> Material provided
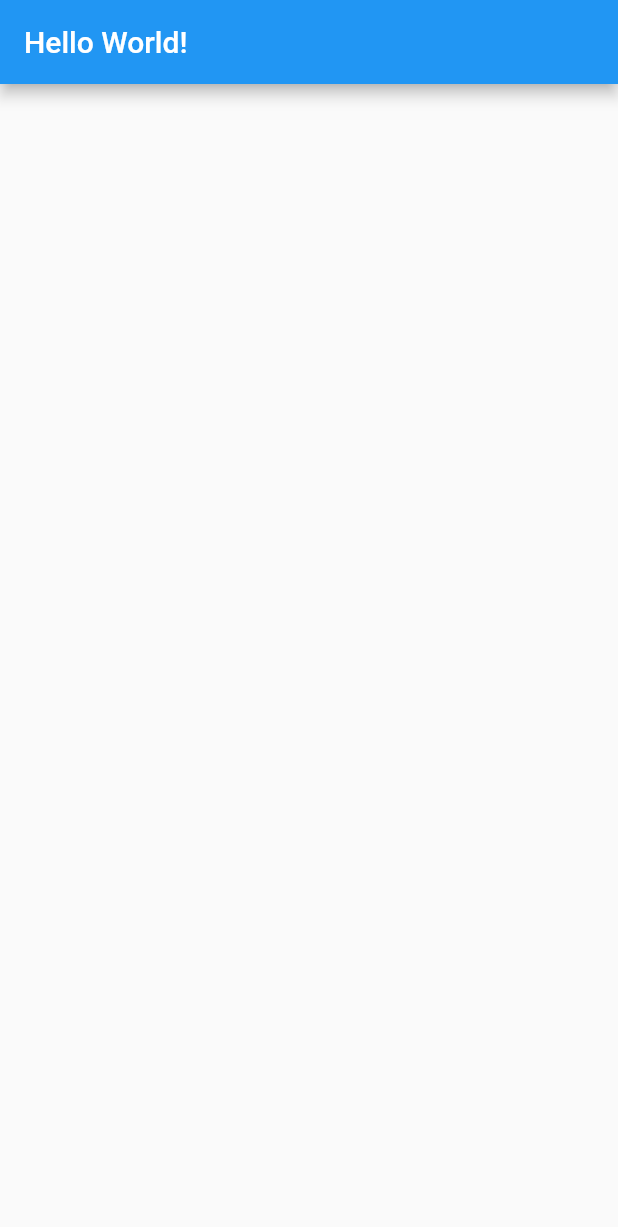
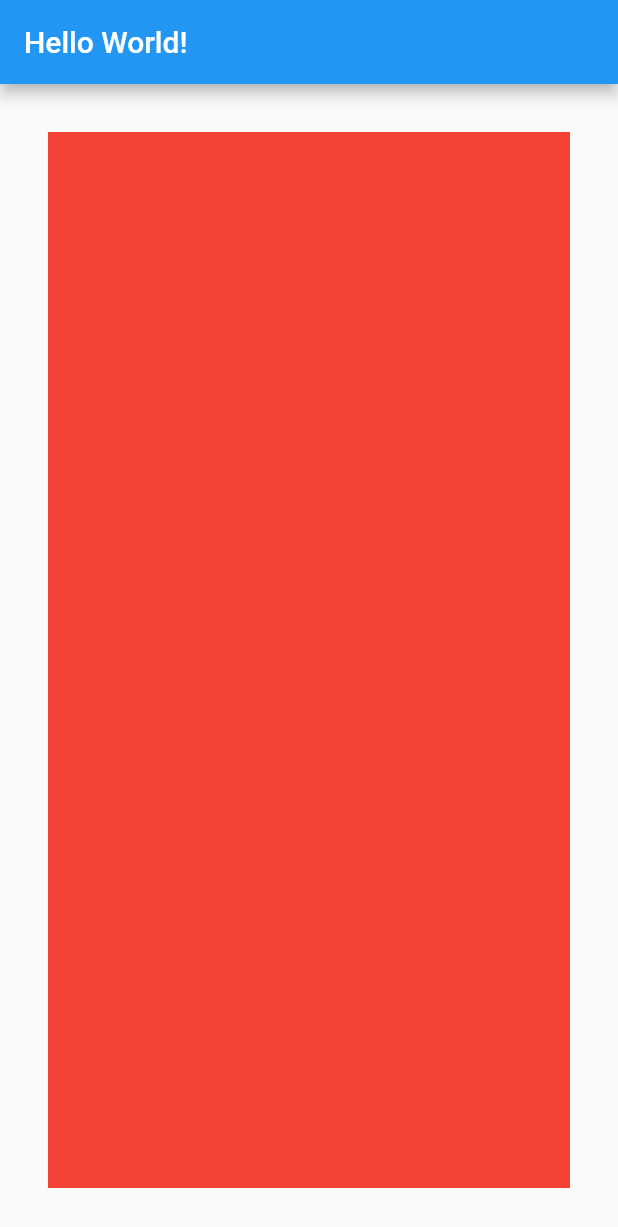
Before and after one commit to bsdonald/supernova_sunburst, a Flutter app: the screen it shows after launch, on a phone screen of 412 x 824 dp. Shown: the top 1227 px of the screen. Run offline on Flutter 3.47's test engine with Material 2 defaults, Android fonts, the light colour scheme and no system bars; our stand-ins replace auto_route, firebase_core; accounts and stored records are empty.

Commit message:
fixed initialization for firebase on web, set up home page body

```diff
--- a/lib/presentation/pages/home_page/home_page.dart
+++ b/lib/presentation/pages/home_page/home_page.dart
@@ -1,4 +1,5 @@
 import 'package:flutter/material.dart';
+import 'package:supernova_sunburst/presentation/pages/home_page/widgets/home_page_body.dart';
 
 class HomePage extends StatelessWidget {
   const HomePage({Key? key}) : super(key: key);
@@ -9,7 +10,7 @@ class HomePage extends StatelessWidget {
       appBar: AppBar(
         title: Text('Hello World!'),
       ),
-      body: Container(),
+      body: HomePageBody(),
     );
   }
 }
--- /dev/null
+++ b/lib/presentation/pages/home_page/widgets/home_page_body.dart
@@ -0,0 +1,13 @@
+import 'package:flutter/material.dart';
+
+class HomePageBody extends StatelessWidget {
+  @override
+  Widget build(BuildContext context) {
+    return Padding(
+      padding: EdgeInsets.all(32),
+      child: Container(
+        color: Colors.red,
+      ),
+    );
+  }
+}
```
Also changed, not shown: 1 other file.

==

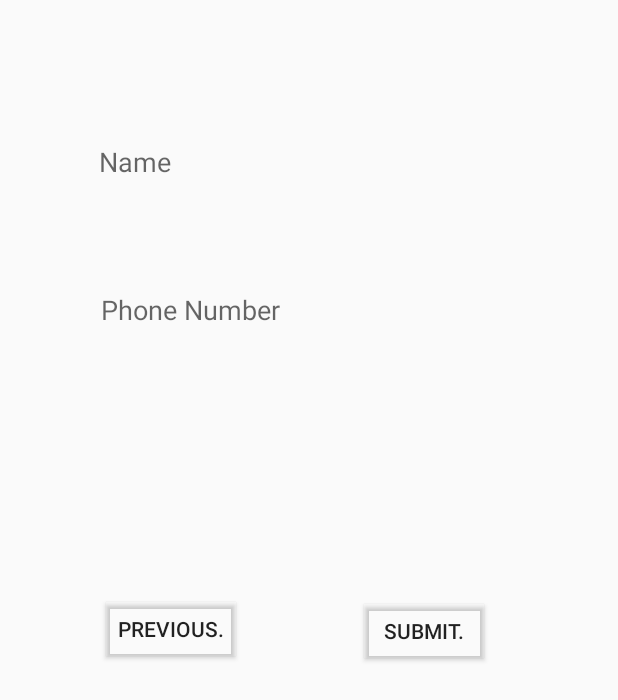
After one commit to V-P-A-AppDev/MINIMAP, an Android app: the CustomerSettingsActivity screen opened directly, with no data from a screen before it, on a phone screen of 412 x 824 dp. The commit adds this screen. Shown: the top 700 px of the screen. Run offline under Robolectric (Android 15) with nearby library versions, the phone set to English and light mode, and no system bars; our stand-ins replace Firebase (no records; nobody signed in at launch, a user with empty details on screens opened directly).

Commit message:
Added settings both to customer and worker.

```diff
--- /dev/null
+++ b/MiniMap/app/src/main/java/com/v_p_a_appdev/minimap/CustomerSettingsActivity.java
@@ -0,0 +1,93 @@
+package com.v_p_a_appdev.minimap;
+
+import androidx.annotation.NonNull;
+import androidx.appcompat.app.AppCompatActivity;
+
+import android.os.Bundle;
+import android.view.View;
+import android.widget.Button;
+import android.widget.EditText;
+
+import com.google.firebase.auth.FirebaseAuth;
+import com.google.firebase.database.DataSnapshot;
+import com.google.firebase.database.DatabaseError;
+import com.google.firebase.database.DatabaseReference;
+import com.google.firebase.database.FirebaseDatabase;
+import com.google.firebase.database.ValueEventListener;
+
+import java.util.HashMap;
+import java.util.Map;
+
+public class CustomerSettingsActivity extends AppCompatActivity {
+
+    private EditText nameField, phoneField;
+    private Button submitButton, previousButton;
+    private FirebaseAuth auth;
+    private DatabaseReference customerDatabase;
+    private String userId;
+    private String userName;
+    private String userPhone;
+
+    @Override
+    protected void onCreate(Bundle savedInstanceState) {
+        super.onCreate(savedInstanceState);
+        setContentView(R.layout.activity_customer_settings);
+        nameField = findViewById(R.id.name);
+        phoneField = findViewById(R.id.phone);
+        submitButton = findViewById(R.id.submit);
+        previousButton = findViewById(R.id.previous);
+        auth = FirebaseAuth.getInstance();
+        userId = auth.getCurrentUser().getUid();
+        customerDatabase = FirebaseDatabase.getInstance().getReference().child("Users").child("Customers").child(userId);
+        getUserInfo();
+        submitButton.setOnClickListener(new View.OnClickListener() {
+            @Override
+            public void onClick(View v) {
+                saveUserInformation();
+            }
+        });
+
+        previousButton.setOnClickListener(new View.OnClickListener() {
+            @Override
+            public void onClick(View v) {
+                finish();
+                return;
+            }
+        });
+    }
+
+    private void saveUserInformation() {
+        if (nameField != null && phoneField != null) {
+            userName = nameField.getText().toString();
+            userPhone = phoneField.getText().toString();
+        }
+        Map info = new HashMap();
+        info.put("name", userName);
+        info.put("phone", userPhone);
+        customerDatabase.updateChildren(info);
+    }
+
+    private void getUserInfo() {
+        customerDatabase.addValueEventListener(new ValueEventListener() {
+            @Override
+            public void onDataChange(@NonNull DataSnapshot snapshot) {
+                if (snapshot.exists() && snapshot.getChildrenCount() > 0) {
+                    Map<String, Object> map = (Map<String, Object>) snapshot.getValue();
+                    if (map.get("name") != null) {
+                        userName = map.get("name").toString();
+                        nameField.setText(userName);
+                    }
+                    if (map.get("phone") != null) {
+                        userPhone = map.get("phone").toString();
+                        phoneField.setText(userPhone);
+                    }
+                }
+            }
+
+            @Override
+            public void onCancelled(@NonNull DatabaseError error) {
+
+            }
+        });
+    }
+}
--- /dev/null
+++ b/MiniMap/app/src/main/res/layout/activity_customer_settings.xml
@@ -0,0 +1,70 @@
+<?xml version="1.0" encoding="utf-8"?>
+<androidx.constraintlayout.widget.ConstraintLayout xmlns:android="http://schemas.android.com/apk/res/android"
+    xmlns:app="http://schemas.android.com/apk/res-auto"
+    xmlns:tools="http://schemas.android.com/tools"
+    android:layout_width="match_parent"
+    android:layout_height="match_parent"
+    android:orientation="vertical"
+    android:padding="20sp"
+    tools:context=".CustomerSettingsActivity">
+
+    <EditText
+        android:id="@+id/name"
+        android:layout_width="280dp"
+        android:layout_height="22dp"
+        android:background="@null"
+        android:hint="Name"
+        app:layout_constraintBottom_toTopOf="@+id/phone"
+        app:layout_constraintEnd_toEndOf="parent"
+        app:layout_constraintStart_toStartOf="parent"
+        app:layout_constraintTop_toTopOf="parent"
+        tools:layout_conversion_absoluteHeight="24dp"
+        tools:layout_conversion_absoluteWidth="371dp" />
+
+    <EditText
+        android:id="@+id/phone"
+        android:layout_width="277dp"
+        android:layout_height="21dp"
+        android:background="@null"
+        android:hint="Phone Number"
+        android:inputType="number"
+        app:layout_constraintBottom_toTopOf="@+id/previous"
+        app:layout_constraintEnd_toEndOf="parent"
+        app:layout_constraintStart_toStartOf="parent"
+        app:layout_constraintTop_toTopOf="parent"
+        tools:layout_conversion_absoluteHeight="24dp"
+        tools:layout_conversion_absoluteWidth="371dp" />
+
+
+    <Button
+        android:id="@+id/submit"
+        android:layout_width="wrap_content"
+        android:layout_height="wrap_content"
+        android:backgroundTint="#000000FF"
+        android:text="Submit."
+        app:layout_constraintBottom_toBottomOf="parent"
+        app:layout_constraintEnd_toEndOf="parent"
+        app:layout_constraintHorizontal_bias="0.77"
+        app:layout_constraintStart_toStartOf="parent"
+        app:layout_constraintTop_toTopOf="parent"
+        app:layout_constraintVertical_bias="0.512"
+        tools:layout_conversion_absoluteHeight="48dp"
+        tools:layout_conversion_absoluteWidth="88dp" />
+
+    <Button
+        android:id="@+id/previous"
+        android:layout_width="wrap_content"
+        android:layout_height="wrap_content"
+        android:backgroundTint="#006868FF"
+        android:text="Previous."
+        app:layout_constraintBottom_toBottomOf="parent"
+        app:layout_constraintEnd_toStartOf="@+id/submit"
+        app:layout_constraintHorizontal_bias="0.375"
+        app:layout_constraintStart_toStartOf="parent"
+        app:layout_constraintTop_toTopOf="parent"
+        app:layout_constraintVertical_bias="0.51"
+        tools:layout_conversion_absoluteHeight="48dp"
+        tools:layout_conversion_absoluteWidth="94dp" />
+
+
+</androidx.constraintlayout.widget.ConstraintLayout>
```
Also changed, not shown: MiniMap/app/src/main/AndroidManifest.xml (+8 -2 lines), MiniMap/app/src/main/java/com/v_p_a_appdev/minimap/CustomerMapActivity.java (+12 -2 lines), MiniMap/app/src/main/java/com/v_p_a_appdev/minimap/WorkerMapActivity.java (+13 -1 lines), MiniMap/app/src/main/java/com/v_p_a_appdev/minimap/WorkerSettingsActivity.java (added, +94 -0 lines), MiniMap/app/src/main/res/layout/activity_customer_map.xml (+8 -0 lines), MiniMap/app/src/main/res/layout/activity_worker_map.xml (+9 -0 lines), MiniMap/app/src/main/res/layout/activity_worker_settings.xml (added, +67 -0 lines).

> Exercise brief
Spot every line in the entries that includes the word "widgets", and copy each one out.

> Exercise result
+import 'package:supernova_sunburst/presentation/pages/home_page/widgets/home_page_body.dart';
+++ b/lib/presentation/pages/home_page/widgets/home_page_body.dart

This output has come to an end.